## Work to complete
Report every line below that has the string "height" in it.

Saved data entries
- - -

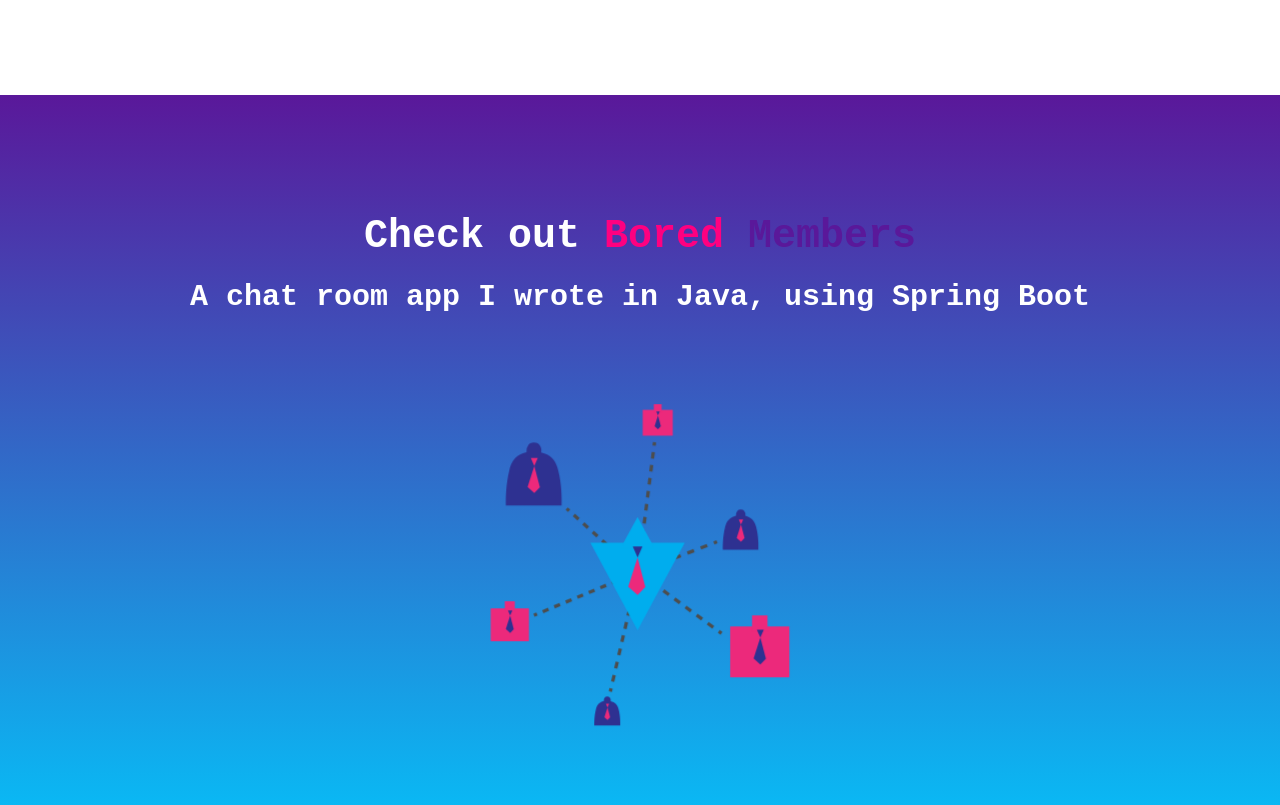
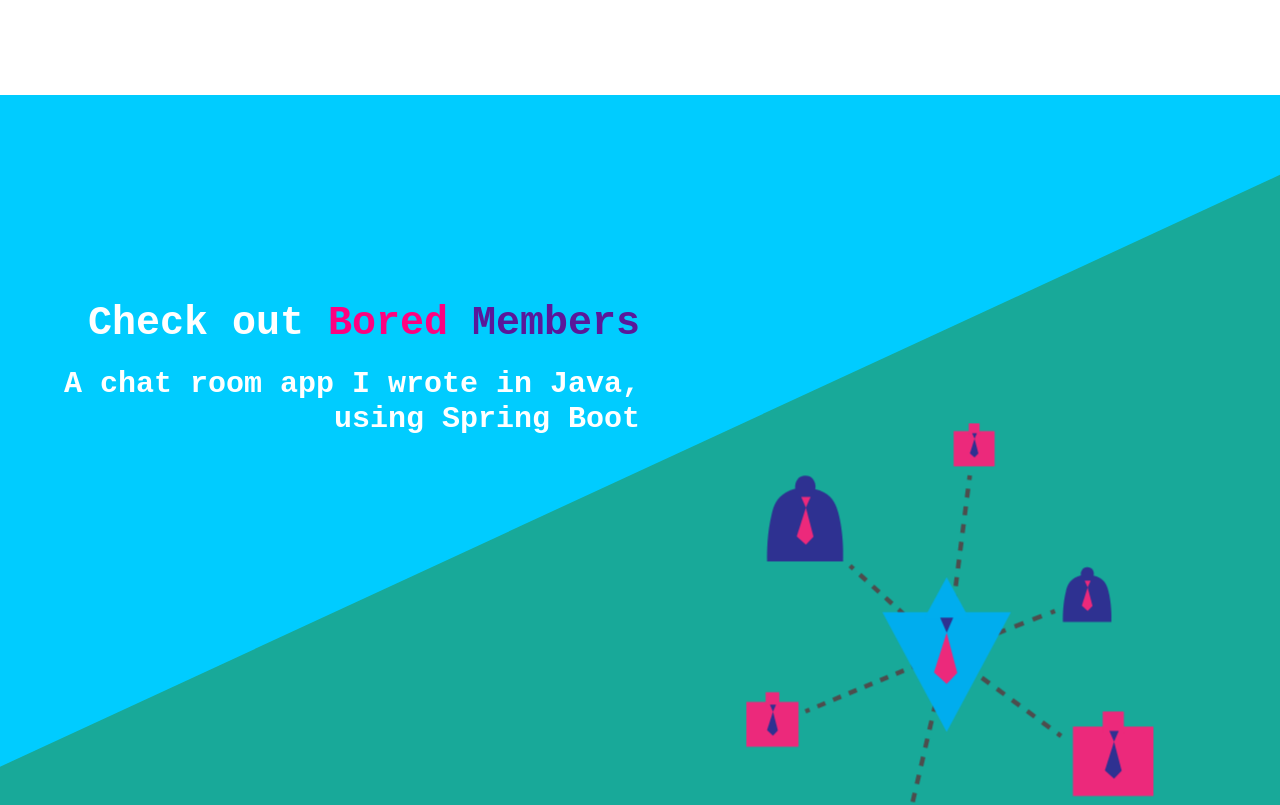
Before and after one commit to abarolli/Portfolio, a React (Vite) app: page / in a window 1280 px wide. Shown: the part 1528-2333 px from the top of the page. Built offline with nearby package versions, Linux system fonts and the light colour scheme.

Commit message:
Updated BoredMembersScreen to use grid and added animations

```diff
--- a/src/components/BoredMembersScreen.module.css
+++ b/src/components/BoredMembersScreen.module.css
@@ -1,13 +1,13 @@
 .screenMainContent {
-  display: flex;
-  flex-direction: column;
-  justify-content: center;
+  display: grid;
+  grid-template: repeat(2, 50%) / repeat(2, 50%);
+  justify-items: center;
   align-items: center;
-  row-gap: 8rem;
 }
 
 .headingContainer {
-  text-align: center;
+  text-align: right;
+  align-self: end;
 }
 
 @keyframes grow {
@@ -15,11 +15,17 @@
     transform: scale(1);
   }
   to {
-    transform: scale(1.2);
+    transform: scale(1.05);
   }
 }
 
 .boredMembersIcon {
+  height: 400px;
+  width: 400px;
+  grid-row: 2;
+  grid-column: 2;
+  z-index: 10;
+  position: relative;
   animation-name: grow;
   animation-duration: 500ms;
   animation-direction: alternate-reverse;
@@ -27,10 +33,36 @@
   animation-iteration-count: infinite;
 }
 
-.boredMembersIcon:hover {
-  animation-play-state: paused;
+.boredMembersIconLink {
+  height: 150px;
+  width: 150px;
+  z-index: 11;
+  position: absolute;
+  top: calc(50% - 75px);
+  left: calc(50% - 75px);
+}
+
+@media screen and (min-height: 900px) and (min-width: 1200px) {
+  .boredMembersIcon {
+    height: 500px;
+    width: 500px;
+  }
 }
 
 .boredMembersScreen {
-  background: linear-gradient(var(--brightPurple), var(--electricCyan));
+  background-color: var(--electricCyan);
 }
+
+.boredMembersScreen:before {
+  content: " ";
+  background-color: var(--buttons);
+  height: 100%;
+  width: 100%;
+  position: absolute;
+  clip-path: polygon(50% 0, 100% 0, 100% 100%, 50% 100%);
+  transition-duration: 1000ms;
+}
+
+.inView.boredMembersScreen:before {
+  clip-path: polygon(100% 10%, 100% 100%, 0 100%, 0 84%);
+}
--- a/src/components/BoredMembersScreen.tsx
+++ b/src/components/BoredMembersScreen.tsx
@@ -1,7 +1,5 @@
-import React from "react";
-import AOS from "aos";
+import React, { useEffect, useState } from "react";
 
-import Screen from "./Screen";
 import colors from "../configs/colors";
 import initAOS from "../aosConfig";
 import Screen from "./Screen";
@@ -14,16 +12,19 @@ import styles from "./BoredMembersScreen.module.css";
 initAOS();
 
 const BoredMembersIcon = (
-  <div className="hoverable--grow">
+  <div className={[styles.boredMembersIcon].join(" ")}>
+    <a
+      className={styles.boredMembersIconLink}
+      href="https://bored-members-7822d4103af9.herokuapp.com/"
+      target="_blank"
+    ></a>
     <img
-      data-aos="zoom-in"
+      data-aos="fade-right"
       data-aos-duration="500"
+      data-aos-easing="ease-in-sine"
       data-aos-mirror="true"
       src="/bored_members_network.svg"
-      height="300px"
-      width="300px"
       alt=""
-      className={styles.boredMembersIcon}
     />
   </div>
 );
@@ -34,10 +35,36 @@ interface Props {
 
 const BoredMembersScreen = React.forwardRef(
   ({ scrollToRef }: Props, ref: React.ForwardedRef<HTMLDivElement>) => {
+    const [inView, setInView] = useState(false);
+    useEffect(() => {
+      const observer = new IntersectionObserver(
+        ([entry]) => {
+          if (entry.isIntersecting) {
+            setInView(true);
+          } else {
+            setInView(false);
+          }
+        },
+        {
+          root: null,
+          rootMargin: "0px 0px 0px 0px",
+          threshold: 0.5,
+        }
+      );
+
+      const screenRef = ref as React.RefObject<HTMLDivElement>;
+      screenRef.current && observer.observe(screenRef.current);
+
+      return () => {
+        screenRef.current && observer.unobserve(screenRef.current);
+      };
+    });
+
     return (
       <Screen
         className={[
           styles.boredMembersScreen,
+          inView ? styles.inView : "",
           "screen--centered screen--centered-col",
         ].join(" ")}
         ref={ref}
@@ -47,19 +74,22 @@ const BoredMembersScreen = React.forwardRef(
             " "
           )}
         >
-          <div className={styles.headingContainer}>
+          <div
+            data-aos="fade-left"
+            data-aos-delay="350"
+            data-aos-duration="600"
+            data-aos-easing="ease-in-sine"
+            data-aos-mirror="true"
+            className={styles.headingContainer}
+          >
             <h1>
               Check out <span style={{ color: colors.neonPink }}>Bored</span>{" "}
               <span style={{ color: colors.brightPurple }}>Members</span>
             </h1>
             <h2>A chat room app I wrote in Java, using Spring Boot</h2>
           </div>
-          <a
-            href="https://bored-members-7822d4103af9.herokuapp.com/"
-            target="_blank"
-          >
-            {BoredMembersIcon}
-          </a>
+
+          {BoredMembersIcon}
         </div>
         <ContinueButton
           onClick={() =>
```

- - -

## Answer
+  height: 400px;
+  height: 150px;
+@media screen and (min-height: 900px) and (min-width: 1200px) {
+    height: 500px;
+  height: 100%;
-      height="300px"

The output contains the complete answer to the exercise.